WHAT THE TASK REQUIRES: Go through the records and count every line that holds "class". Only the number belongs in the reply.

INFORMATION PROVIDED:
• • • •
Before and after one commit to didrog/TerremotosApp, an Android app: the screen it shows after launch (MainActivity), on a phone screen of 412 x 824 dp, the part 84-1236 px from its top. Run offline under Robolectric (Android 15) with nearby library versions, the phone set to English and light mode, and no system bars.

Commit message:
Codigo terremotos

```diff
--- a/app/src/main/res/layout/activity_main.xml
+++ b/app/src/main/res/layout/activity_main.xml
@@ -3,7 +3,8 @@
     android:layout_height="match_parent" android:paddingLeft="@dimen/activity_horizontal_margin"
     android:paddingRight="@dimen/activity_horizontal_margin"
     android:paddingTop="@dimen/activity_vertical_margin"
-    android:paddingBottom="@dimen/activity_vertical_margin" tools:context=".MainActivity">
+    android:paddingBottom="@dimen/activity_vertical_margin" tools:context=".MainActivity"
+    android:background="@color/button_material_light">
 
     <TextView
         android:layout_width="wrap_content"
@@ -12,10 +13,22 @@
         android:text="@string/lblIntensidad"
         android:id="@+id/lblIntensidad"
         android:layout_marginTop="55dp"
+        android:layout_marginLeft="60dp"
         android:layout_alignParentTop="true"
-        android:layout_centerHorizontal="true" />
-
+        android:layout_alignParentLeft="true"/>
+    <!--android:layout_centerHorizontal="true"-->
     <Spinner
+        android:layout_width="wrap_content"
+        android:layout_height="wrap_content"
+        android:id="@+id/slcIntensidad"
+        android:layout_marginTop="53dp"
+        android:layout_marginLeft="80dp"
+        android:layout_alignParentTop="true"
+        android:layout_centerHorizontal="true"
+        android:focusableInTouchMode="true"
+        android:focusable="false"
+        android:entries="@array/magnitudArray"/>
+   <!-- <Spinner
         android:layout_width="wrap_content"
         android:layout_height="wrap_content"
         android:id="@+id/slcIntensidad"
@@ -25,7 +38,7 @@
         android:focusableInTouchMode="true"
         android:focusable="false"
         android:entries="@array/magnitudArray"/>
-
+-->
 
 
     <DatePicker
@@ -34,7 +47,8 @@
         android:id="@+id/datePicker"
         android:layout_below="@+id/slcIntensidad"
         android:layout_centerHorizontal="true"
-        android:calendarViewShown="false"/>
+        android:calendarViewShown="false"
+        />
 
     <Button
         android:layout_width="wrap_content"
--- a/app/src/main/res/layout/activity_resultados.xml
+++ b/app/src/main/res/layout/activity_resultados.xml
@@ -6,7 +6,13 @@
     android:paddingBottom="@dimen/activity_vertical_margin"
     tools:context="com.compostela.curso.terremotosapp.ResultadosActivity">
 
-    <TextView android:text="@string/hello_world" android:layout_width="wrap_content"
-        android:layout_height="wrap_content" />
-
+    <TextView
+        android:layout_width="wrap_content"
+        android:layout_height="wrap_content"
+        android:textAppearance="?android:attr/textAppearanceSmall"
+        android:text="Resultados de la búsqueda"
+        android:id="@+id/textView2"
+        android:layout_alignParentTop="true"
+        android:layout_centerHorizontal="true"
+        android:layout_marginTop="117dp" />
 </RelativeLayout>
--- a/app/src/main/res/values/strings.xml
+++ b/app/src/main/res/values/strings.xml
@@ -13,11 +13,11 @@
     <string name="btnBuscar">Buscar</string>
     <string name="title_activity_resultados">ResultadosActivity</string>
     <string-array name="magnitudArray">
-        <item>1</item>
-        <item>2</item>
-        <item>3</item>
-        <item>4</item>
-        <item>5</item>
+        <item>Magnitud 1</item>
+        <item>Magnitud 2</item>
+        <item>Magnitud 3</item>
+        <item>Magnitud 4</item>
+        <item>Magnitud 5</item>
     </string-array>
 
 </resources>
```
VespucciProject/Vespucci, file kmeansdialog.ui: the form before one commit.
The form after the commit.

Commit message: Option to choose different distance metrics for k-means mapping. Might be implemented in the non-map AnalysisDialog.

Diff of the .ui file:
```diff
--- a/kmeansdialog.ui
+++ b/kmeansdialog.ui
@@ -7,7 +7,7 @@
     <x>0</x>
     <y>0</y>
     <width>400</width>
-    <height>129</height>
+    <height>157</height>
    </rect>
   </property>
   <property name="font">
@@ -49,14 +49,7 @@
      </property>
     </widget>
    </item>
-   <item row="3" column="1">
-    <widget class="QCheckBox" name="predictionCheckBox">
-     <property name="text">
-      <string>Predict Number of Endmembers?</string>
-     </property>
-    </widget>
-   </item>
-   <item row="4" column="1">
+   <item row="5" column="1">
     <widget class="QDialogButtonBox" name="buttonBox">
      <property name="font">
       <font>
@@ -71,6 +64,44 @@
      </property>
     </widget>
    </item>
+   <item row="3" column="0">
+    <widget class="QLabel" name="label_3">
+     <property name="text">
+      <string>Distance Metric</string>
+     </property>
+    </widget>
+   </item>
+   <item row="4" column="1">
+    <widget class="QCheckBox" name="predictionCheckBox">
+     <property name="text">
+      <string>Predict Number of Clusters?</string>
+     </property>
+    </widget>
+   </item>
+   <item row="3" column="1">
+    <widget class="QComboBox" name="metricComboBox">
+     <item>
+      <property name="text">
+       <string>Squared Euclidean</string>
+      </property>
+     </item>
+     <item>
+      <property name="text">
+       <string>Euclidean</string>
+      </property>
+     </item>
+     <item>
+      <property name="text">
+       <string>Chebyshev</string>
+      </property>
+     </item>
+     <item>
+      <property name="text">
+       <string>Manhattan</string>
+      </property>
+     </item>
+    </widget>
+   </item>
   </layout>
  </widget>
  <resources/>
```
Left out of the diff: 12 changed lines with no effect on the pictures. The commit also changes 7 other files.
• • • •
ANSWER TO THE EXERCISE: 5